Apart from the sundry hoardings of Telugu-heartthrob Chiranjeevi promoting Thums Up (there’s no place here for Salman Khan), the inevitable Airtel, and the odd Sunil Shetty displaying his pearly dentures next to a bottle of Colgate dantmanjan, you won’t even see posters or banners. No jingles, no commercials blaring from locally assembled loudspeakers. The only sound in the air is holy chants of Om Namah Shivay. Mystical!
State finance minister Yanamala Ramakrishnudu seems unapologetic that corporates haven’t bitten in the Rs 100-crore extravaganza. “We are not seeing it (the pushkaram) from a business point of view. So there is no question of any revenue figures,” he says. Asked why chief minister N Chandrababu Naidu thought of promoting the pushkaram on such a grand scale, Mr Ramakrishnudu says the boss wanted to facilitate more and more pilgrims come and take a dip in the holy Godavari. Unlike other events where the first thing to do is to scour for sponsors, the state government claims it consciously decided to keep religion and business apart.
City Mayor Mr MS Chakravarthi— he conceptualised the event — says fifty per cent of the funds (Rs 50 crore) came from the Planning Commission. The rest were coughed up by Mr Naidu’s government.

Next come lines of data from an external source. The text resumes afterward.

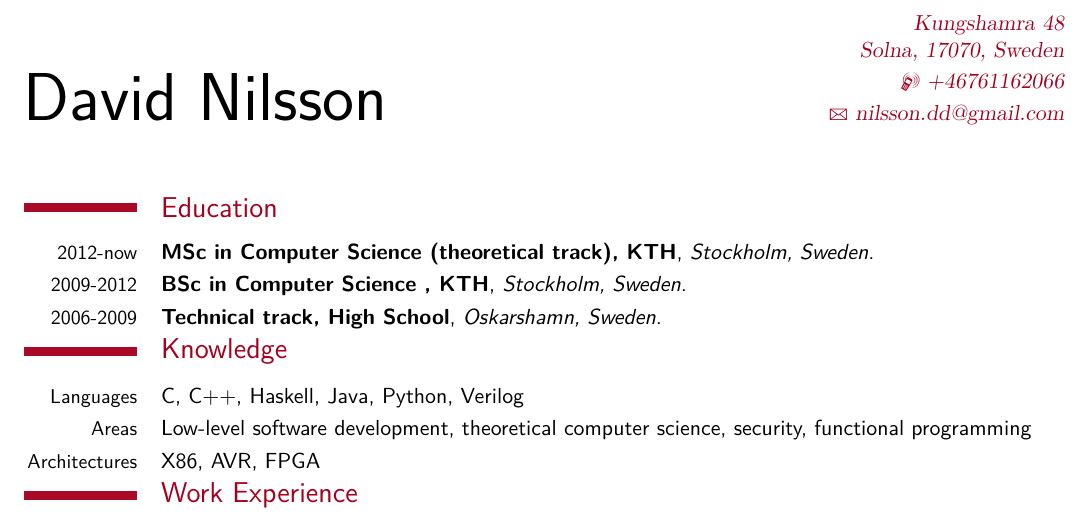
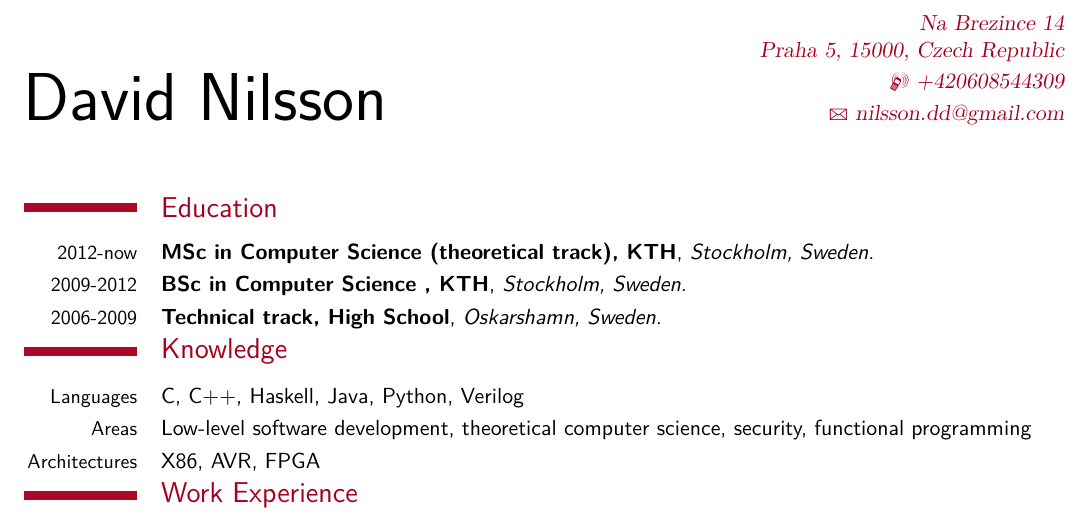
Before and after one commit to davnils/CV, a LaTeX CV (src/nilsson-cv.tex): part of page 1 of 2, cut at the place of the change. Compiled offline with XeLaTeX; a missing font is replaced by an installed copy or a similar font.

Commit message:
Update address stuff

```diff
--- a/src/nilsson-cv.tex
+++ b/src/nilsson-cv.tex
@@ -18,8 +18,8 @@
 
 \firstname{David}
 \familyname{Nilsson}
-\address{Kungshamra 48}{Solna, 17070, Sweden}
-\mobile{+46761162066}
+\address{Na Brezince 14}{Praha 5, 15000, Czech Republic}
+\mobile{+420608544309}
 \email{nilsson.dd@gmail.com}
 
 \title{CV of David Nilsson}
```
Also changed, not shown: nilsson-cv-stripped.pdf, nilsson-cv.pdf.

Andhra Pradesh’s fiscal deficit of Rs 7,343 crore — a figure Mr Ramakrishnudu is wary about confirming since he doesn’t want to associate anything to do with money and figures with a religious event — did not deter the state government from keeping corporates as far away as possible.

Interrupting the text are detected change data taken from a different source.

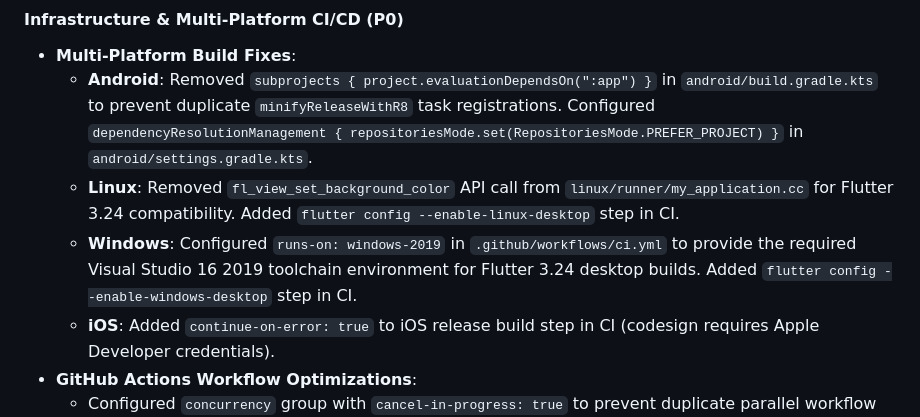
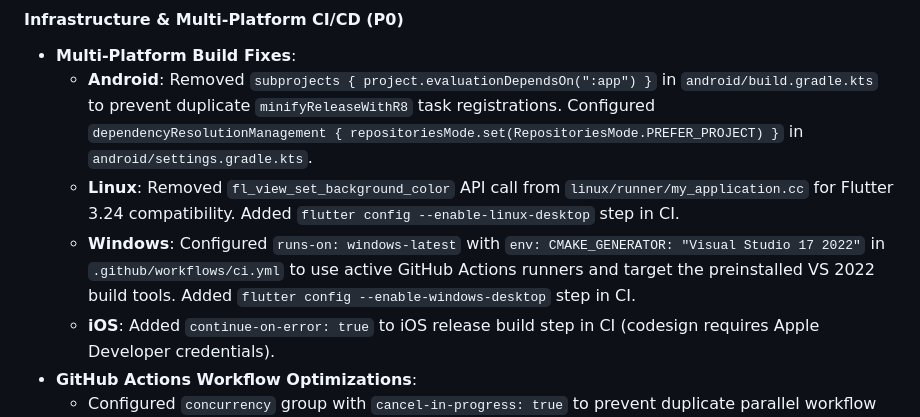
Before and after one commit to dayashimoga/UOT, a Markdown page: CHANGELOG.md, the part around the change. GitHub-like rendering.

Commit message:
docs: update CHANGELOG for CMAKE_GENERATOR VS2022 fix

```diff
--- a/CHANGELOG.md
+++ b/CHANGELOG.md
@@ -11,7 +11,7 @@ This file is **append-only** — history is never overwritten.
 - **Multi-Platform Build Fixes**:
   - **Android**: Removed `subprojects { project.evaluationDependsOn(":app") }` in `android/build.gradle.kts` to prevent duplicate `minifyReleaseWithR8` task registrations. Configured `dependencyResolutionManagement { repositoriesMode.set(RepositoriesMode.PREFER_PROJECT) }` in `android/settings.gradle.kts`.
   - **Linux**: Removed `fl_view_set_background_color` API call from `linux/runner/my_application.cc` for Flutter 3.24 compatibility. Added `flutter config --enable-linux-desktop` step in CI.
-  - **Windows**: Configured `runs-on: windows-2019` in `.github/workflows/ci.yml` to provide the required Visual Studio 16 2019 toolchain environment for Flutter 3.24 desktop builds. Added `flutter config --enable-windows-desktop` step in CI.
+  - **Windows**: Configured `runs-on: windows-latest` with `env: CMAKE_GENERATOR: "Visual Studio 17 2022"` in `.github/workflows/ci.yml` to use active GitHub Actions runners and target the preinstalled VS 2022 build tools. Added `flutter config --enable-windows-desktop` step in CI.
   - **iOS**: Added `continue-on-error: true` to iOS release build step in CI (codesign requires Apple Developer credentials).
 - **GitHub Actions Workflow Optimizations**:
   - Configured `concurrency` group with `cancel-in-progress: true` to prevent duplicate parallel workflow runs on push and PR events.
```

So, one saw price controls on everything. Round-the-clock mobile price control squads kept an eagle eye on profiteers. From rates of hotel accommodation, milk, fruits and vegetables to the prices of puja kits (Rs 7), for pinda pradanam at Rs 15 per kit and coconuts at Rs 4.5 apiece, the prices were fixed. No room for profiteering.
Result? While any similar event with an estimated footfall of 25 lakh per day would have been sufficient to raise many a corporate antennae, at the pushkaram they refrained from grabbing attention in any covert manner.
Their logic was simple. As Goli Ramarao, owner of a Titan showroom put it, pilgrims coming here (mostly from Bengal and Orissa) didn’t carry much money any way. In fact, local sales of Mr Ramarao’s showroom which averaged Rs 1.5 lakh per day actually fell to Rs 50,000 during the pushkaram. But Mr Ramarao wasn’t complaining. He hoped to gain from the exposure. The next pushkaram is scheduled at the Godavari 12 years hence. One wonders where the corporates will be in 2015.
(Travel for this story was sponsored by the information and public relations department of the government of Andhra Pradesh)